Trump has drawn criticism since the beginning of his campaign for anti-immigrant and anti-Mexico remarks. But Lou Gargiulo, Trump’s campaign co-chair from New Hampshire pushed back against Jones saying that decision makers are “putting people who come here illegally ahead of the black community.”
That’s when Jones lashed out bringing up the coalition of people who supported Obama, “this sort of thing you just heard, which I think is very disturbing. I live in Southern California now, the Latinos, the Mexicans vs. the blacks, all this sort of stuff and people at the bottom fighting over crumbs and Obama’s leadership said ‘listen, let’s stop that. Let’s try to be one country.’ And people say Obama’s so divisive, guess what, you don’t see African Americans and Latinos fighting anymore. And so the idea that Donald Trump would jump in and restart that old fight, I think is very very disgusting.”
Jones also couldn’t understand what Trump was thinking by going after George W. Bush on 9/11 in a southern primary state like South Carolina. “That is bizarre,” Jones said. “I’m gonna tell ya, as a southerner, if this does not blow up in his face, nothing can stop this guy.”
California bill to establish nation’s second public bank applauded as ‘historic challenge to Wall Street domination’
"If California is serious about addressing racial and income inequities, we must create a banking system that centers people not profits."
In a move advocacy groups celebrated as a "historic challenge to Wall Street domination of municipal finances," a pair of California state lawmakers on Thursday unveiled legislation that would establish the nation's second publicly-owned bank and empower the institution to lend to businesses and local governments fighting to stay afloat amid the Covid-19 pandemic.
What is China doing to stop Beijing’s new coronavirus outbreak?
Over 1,000 flights have been cancelled, schools shut and residents urged not to leave Beijing, as Chinese authorities race to contain a fresh outbreak linked to the capital's largest wholesale food market.
The number of confirmed cases in the capital has shot up to 137 within the last week after two months of no cases, and four other provinces have revealed cases linked to the Beijing cluster.

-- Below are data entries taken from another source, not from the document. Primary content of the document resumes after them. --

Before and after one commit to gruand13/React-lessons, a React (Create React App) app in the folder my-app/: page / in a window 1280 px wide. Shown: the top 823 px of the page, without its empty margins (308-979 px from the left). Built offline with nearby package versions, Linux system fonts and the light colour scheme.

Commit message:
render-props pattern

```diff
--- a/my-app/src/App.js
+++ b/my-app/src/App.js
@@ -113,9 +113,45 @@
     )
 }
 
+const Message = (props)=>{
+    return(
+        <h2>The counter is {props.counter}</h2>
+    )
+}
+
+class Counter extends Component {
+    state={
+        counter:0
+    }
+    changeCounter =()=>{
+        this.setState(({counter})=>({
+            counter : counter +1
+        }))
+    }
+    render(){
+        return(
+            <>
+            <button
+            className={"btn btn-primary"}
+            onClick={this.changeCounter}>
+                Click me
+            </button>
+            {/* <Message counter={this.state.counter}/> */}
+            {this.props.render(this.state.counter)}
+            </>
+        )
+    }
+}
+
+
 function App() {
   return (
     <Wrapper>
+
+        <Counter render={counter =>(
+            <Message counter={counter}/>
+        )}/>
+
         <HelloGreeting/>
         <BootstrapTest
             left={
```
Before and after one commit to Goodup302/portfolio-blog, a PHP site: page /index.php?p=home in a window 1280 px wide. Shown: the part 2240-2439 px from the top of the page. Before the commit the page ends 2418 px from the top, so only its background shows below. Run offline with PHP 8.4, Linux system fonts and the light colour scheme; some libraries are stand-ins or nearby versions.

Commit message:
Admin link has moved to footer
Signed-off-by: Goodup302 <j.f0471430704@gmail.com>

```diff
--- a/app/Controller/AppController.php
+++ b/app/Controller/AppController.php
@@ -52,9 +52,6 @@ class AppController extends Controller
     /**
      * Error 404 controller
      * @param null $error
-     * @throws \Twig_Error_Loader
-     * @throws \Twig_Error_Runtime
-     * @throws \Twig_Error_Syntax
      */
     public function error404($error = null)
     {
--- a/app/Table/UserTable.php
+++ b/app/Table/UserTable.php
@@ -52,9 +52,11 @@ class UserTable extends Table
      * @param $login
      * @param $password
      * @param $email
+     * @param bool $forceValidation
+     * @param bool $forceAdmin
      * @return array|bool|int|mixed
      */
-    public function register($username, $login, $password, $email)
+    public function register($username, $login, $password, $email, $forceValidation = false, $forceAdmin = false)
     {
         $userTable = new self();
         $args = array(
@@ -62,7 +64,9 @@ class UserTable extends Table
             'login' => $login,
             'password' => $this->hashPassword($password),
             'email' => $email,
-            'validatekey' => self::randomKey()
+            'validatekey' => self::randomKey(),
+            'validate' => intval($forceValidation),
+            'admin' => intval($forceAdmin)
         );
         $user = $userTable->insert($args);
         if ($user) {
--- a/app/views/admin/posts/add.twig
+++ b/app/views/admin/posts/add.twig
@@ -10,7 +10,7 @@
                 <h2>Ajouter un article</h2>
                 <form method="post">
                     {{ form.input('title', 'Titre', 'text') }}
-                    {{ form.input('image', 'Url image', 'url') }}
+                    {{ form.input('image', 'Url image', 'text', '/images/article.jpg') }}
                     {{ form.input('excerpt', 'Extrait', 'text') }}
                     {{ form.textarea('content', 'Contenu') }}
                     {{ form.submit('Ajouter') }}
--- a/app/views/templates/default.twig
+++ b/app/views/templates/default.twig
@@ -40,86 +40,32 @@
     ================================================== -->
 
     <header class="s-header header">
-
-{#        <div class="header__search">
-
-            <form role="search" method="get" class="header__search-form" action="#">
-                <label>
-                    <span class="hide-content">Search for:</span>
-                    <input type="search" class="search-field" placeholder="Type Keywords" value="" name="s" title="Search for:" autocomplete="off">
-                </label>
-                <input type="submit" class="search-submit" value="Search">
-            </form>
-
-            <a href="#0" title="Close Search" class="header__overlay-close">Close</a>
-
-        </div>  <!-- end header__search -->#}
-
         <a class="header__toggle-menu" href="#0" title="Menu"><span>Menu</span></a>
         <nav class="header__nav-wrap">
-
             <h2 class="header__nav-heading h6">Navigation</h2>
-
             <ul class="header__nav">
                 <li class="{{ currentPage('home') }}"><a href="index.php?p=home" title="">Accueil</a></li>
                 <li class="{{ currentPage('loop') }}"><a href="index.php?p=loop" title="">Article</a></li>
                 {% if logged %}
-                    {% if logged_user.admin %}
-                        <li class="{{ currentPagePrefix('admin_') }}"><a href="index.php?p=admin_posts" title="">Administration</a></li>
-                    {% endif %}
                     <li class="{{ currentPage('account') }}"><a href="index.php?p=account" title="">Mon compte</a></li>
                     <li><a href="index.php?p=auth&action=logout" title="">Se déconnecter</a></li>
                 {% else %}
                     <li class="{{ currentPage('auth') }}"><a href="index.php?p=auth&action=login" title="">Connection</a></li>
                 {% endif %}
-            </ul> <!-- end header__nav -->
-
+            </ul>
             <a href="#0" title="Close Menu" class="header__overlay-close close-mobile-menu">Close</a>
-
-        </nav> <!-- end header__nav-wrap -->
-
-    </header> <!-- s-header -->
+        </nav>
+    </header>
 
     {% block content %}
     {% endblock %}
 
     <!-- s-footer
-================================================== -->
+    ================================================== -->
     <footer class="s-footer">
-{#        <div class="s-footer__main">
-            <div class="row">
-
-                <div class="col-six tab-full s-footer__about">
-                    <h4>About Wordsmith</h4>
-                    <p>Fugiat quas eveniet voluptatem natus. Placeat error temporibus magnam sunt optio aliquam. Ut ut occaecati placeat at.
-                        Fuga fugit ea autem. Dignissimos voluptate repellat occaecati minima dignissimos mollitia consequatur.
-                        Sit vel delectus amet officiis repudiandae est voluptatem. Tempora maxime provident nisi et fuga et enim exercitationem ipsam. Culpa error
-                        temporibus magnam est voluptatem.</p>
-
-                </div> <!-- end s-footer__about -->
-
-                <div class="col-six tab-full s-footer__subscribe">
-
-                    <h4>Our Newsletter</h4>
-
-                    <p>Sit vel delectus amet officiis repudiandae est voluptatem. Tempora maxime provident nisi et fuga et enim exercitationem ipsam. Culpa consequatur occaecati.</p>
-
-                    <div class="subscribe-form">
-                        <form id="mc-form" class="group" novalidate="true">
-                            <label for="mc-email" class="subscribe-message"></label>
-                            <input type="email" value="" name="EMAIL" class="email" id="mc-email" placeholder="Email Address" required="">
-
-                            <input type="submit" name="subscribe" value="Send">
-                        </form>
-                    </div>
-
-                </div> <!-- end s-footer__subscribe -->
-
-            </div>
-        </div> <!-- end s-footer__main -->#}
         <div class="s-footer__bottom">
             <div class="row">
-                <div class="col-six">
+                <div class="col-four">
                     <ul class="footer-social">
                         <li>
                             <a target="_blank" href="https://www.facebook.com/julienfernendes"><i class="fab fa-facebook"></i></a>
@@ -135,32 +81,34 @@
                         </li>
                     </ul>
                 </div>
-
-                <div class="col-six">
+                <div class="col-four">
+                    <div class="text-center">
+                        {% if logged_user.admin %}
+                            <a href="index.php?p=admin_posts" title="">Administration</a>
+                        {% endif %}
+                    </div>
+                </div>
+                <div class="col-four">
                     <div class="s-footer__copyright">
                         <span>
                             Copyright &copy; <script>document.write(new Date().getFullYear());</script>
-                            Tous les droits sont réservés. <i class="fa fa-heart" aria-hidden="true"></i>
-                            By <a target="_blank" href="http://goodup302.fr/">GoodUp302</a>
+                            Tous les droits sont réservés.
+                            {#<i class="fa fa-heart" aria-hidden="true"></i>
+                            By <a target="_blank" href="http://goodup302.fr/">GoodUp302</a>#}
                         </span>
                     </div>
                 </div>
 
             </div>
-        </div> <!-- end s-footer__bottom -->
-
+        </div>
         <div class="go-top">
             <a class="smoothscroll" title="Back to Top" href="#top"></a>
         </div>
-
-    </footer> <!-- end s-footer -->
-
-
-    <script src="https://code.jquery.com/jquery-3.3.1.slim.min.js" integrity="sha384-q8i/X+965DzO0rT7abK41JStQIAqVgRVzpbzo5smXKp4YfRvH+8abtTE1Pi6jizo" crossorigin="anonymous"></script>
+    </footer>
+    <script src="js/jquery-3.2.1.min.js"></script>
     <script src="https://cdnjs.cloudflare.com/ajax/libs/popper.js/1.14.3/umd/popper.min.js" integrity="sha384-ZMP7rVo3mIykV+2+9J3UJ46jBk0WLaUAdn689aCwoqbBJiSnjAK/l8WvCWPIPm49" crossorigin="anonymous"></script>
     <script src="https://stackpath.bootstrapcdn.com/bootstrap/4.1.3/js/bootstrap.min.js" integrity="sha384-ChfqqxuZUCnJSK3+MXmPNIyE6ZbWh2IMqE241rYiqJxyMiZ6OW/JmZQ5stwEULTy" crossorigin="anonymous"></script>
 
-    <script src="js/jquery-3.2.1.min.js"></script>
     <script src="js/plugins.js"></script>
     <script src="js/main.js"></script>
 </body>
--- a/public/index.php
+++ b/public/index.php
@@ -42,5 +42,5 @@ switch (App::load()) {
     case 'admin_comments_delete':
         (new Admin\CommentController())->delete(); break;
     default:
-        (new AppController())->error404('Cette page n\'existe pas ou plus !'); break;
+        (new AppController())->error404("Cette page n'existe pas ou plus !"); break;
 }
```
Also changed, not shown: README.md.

How did the outbreak begin, and what measures are Beijing taking to contain it?
- What is the origin of the cluster? -
Beijing had turned into a virtual fortress at the height of the pandemic, with people arriving from other regions or countries required to undergo quarantines.
Democrats and Never-Trumpers gaming out ‘doomsday scenarios’ if president refuses to leave office: report
According to a report in the New York Times, Democratic strategists and Never-Trumper conservatives fear Donald Trump will refuse to leave office should he lose in November and are making plans and figuring out their legal options should such an unprecedented state of affairs come to pass.
The report, by the Times' Reid Epstein, begins with one such possible scenario.